=== Dataset content ===
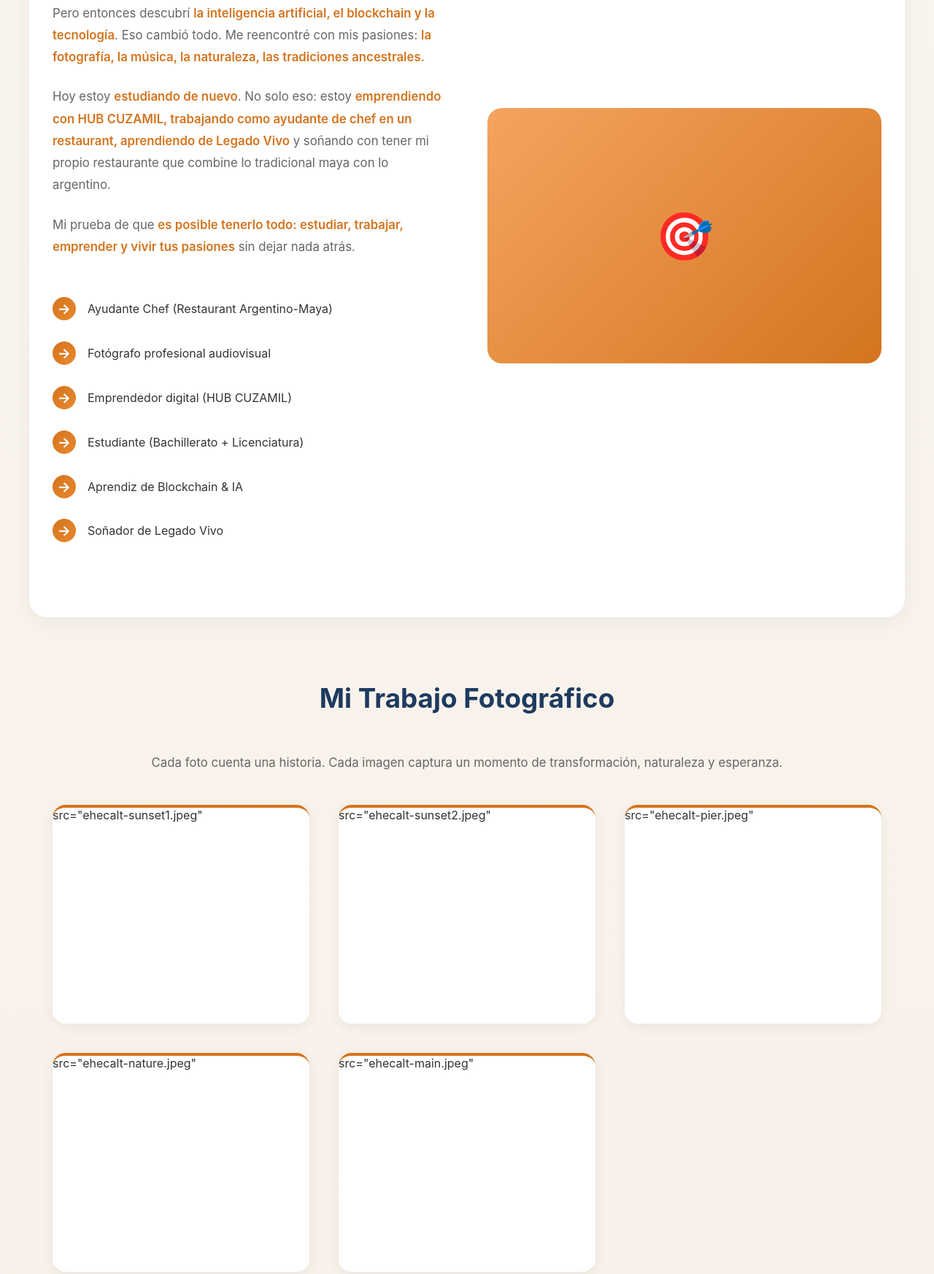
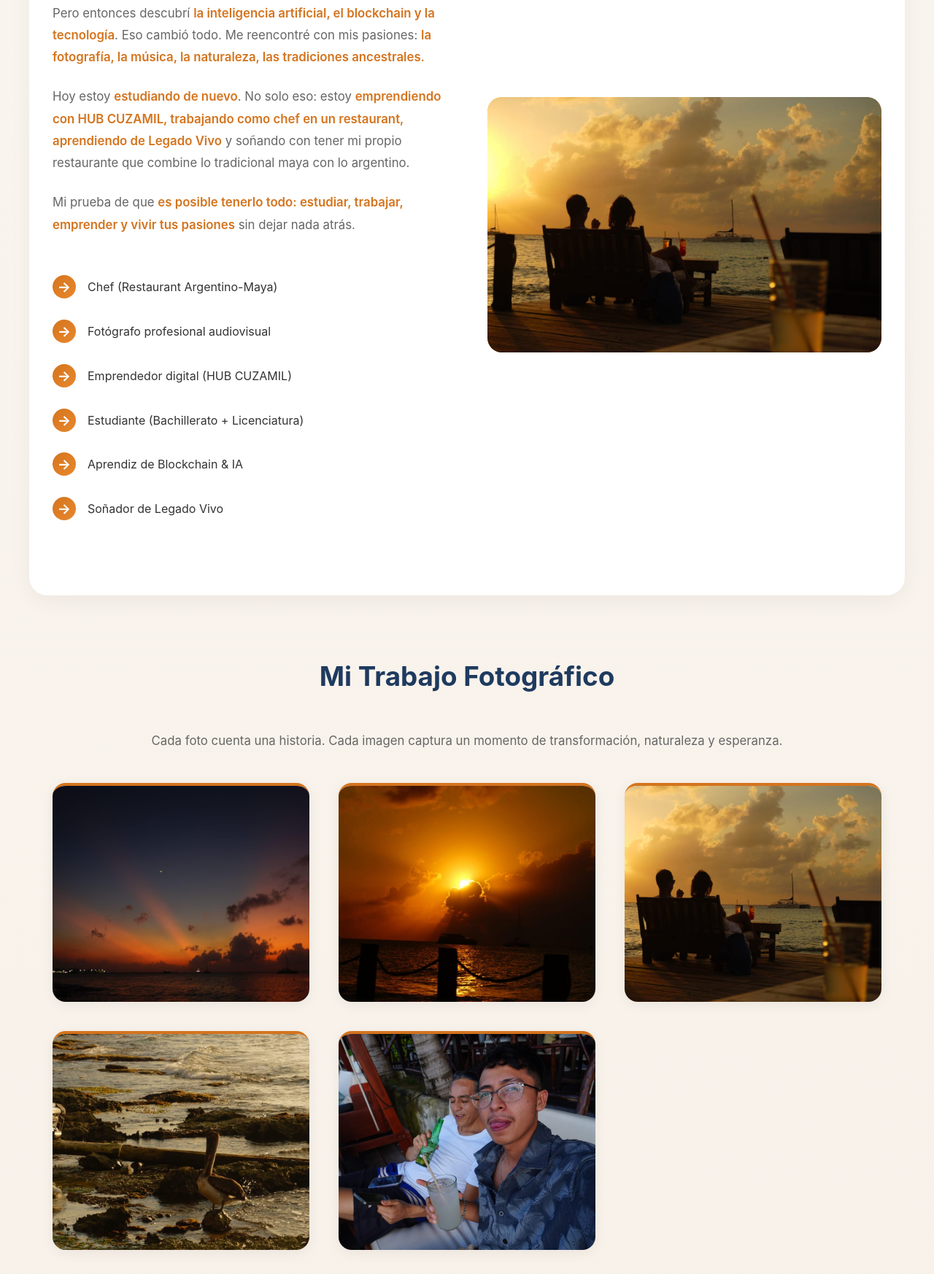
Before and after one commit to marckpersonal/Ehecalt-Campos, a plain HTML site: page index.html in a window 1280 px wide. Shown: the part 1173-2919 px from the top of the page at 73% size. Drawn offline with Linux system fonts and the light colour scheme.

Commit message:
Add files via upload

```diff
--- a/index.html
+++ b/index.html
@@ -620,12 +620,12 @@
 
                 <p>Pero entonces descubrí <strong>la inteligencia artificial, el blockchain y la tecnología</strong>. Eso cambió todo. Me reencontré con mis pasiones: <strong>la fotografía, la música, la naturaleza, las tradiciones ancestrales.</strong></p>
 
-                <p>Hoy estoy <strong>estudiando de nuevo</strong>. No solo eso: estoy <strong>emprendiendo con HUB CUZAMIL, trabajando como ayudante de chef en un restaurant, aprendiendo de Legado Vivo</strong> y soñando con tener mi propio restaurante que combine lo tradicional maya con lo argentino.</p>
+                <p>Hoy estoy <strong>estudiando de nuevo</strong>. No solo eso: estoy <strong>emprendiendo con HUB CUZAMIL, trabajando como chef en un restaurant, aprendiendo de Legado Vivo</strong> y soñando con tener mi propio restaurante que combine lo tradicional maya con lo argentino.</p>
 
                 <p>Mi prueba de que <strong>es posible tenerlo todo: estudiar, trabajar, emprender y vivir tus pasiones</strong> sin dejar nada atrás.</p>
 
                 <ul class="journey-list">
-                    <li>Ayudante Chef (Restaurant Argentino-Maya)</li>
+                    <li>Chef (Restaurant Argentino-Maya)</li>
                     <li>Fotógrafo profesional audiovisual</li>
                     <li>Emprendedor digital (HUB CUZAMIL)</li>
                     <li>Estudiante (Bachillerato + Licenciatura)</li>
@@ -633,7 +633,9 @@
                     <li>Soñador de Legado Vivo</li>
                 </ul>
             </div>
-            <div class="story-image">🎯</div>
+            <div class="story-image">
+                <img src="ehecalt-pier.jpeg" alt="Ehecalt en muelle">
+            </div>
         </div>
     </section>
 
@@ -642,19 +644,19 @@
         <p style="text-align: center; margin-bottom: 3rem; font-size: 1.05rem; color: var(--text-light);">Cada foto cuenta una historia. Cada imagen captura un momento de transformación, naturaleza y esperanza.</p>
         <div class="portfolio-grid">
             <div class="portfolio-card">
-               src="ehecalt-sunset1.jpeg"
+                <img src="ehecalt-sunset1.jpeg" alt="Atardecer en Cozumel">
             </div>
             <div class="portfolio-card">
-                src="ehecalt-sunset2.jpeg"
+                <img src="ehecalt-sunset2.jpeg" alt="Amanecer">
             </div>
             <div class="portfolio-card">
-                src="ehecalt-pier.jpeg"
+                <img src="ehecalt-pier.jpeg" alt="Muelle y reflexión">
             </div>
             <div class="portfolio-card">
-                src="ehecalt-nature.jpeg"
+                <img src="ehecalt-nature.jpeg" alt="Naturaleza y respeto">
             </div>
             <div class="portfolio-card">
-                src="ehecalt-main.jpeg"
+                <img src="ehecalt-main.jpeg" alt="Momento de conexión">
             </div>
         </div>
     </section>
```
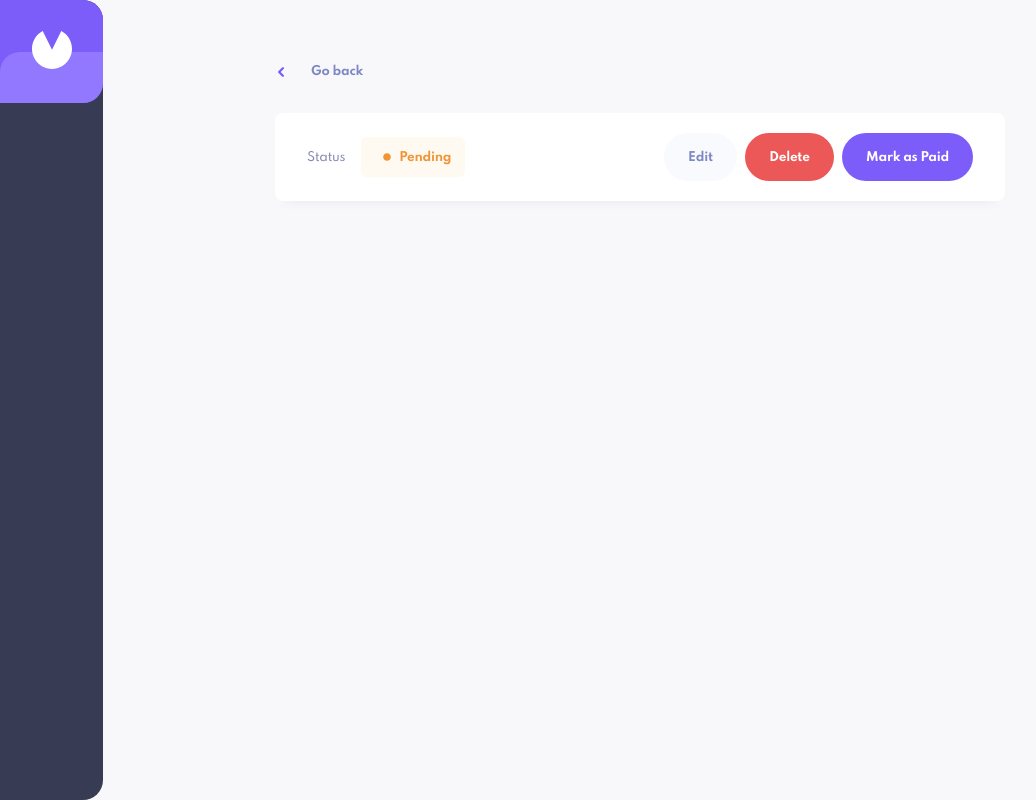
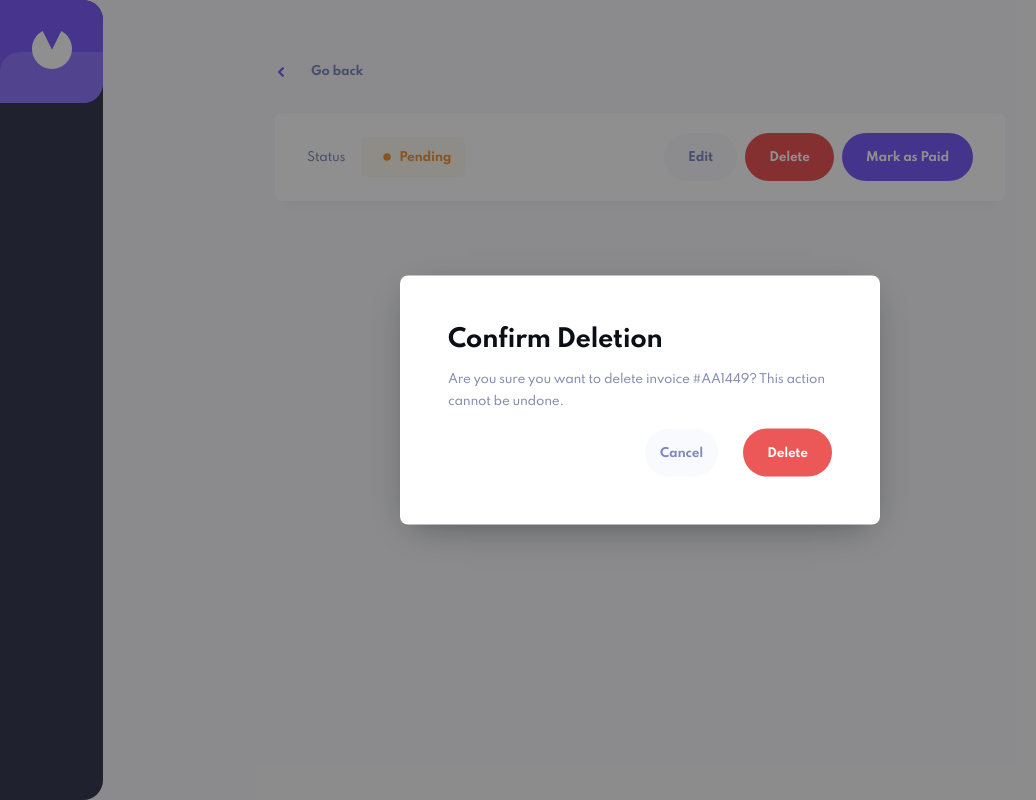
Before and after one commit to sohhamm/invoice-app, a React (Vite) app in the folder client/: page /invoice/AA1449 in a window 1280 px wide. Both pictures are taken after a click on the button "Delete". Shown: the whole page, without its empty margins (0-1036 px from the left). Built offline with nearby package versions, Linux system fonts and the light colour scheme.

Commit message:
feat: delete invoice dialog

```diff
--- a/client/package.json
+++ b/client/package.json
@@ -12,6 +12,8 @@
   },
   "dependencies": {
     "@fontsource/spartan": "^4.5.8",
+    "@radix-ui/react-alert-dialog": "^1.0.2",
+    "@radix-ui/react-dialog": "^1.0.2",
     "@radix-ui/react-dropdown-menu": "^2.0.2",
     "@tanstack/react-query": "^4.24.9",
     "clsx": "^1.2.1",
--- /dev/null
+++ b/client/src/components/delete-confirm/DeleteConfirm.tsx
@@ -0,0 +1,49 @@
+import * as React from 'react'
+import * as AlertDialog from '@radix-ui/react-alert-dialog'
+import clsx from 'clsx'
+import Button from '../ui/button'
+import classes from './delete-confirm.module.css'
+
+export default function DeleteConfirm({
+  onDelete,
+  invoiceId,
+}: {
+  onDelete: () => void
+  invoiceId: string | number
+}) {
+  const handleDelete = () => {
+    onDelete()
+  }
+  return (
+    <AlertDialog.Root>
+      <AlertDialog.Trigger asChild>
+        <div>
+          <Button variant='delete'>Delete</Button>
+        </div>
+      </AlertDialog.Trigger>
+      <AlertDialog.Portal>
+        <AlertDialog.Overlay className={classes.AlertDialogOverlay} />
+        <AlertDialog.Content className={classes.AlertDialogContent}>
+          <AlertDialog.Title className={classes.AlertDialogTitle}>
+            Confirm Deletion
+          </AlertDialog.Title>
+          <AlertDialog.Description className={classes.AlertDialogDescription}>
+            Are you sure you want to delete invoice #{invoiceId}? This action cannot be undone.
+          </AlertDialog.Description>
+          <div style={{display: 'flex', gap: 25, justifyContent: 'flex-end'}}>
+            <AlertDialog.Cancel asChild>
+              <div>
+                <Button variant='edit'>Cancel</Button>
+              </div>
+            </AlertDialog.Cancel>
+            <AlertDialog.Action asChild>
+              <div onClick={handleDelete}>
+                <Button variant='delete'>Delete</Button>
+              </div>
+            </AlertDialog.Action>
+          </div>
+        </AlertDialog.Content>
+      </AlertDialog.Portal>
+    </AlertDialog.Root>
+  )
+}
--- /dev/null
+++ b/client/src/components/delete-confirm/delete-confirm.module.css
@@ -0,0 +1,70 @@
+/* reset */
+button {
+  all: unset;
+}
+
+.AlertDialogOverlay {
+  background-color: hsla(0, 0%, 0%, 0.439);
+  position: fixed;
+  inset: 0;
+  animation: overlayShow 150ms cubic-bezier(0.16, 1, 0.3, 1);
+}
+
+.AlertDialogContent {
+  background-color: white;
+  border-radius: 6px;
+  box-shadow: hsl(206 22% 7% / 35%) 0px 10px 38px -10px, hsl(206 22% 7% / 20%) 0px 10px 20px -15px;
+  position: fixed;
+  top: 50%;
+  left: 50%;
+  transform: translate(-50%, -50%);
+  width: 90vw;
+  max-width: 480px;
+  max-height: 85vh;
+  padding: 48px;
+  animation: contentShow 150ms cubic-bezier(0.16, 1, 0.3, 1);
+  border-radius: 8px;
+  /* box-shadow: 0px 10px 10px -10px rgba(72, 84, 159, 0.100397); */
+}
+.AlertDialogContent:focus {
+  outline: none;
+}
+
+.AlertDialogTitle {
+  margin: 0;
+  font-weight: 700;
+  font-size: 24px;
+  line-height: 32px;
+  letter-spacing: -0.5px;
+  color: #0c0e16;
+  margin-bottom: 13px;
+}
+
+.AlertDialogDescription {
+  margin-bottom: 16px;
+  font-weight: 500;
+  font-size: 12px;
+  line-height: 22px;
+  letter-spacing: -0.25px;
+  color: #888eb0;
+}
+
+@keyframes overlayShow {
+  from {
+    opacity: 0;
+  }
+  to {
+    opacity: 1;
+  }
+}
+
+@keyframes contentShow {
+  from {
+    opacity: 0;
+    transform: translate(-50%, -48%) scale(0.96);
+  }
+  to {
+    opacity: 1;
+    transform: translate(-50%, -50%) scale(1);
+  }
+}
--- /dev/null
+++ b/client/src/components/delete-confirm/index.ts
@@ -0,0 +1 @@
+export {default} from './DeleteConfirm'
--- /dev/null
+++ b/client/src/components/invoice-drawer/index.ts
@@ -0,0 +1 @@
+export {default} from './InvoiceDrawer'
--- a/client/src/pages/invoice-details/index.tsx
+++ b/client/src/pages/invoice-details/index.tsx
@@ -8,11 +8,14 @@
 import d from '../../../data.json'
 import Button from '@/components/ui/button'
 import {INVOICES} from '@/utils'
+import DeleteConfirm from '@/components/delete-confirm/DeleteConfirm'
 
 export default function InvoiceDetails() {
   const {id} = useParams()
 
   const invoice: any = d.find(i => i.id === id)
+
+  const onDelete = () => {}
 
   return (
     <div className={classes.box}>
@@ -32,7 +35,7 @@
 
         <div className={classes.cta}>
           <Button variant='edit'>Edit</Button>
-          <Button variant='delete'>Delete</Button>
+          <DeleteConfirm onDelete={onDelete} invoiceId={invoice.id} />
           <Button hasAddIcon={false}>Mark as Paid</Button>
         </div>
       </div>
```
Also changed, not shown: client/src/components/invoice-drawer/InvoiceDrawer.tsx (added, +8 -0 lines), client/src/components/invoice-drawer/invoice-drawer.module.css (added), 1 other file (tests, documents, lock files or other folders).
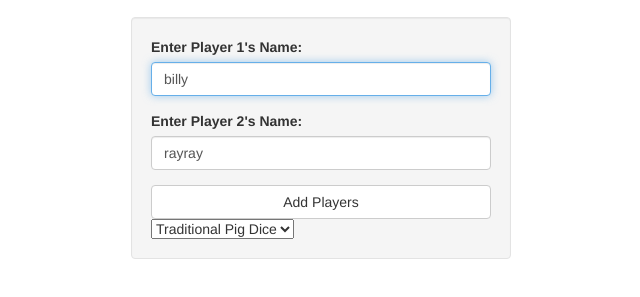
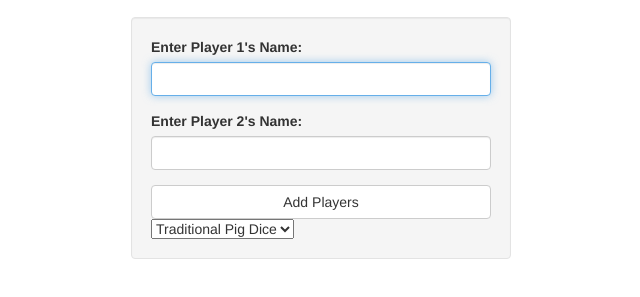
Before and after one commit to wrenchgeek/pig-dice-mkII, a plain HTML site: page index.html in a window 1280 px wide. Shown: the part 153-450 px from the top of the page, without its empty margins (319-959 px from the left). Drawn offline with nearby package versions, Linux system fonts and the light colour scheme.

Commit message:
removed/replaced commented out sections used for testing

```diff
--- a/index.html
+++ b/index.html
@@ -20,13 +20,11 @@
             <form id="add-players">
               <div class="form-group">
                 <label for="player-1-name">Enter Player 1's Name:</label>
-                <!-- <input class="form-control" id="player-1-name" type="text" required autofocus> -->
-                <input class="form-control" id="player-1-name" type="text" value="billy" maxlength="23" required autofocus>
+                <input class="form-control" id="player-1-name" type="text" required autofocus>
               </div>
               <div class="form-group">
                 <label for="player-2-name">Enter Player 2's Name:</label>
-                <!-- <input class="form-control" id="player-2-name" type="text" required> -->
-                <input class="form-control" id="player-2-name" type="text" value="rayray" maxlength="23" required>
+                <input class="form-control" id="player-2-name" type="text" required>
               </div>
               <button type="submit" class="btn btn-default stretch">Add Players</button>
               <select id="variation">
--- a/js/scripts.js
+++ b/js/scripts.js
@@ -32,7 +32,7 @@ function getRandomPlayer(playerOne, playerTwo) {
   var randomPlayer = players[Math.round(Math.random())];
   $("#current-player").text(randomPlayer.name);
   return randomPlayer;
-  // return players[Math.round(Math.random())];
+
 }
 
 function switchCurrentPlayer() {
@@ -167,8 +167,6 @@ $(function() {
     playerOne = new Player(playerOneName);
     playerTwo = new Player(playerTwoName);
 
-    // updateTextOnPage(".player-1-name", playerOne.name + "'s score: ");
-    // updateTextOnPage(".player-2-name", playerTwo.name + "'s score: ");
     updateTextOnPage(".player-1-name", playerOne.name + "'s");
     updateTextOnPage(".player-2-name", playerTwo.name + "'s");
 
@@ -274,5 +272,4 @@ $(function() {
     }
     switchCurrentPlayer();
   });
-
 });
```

=== Work task ===
Wherever the string "DeleteConfirm" appears in a line of the records above, copy that line.

=== Response to the task ===
+++ b/client/src/components/delete-confirm/DeleteConfirm.tsx
+export default function DeleteConfirm({
+export {default} from './DeleteConfirm'
+import DeleteConfirm from '@/components/delete-confirm/DeleteConfirm'
+          <DeleteConfirm onDelete={onDelete} invoiceId={invoice.id} />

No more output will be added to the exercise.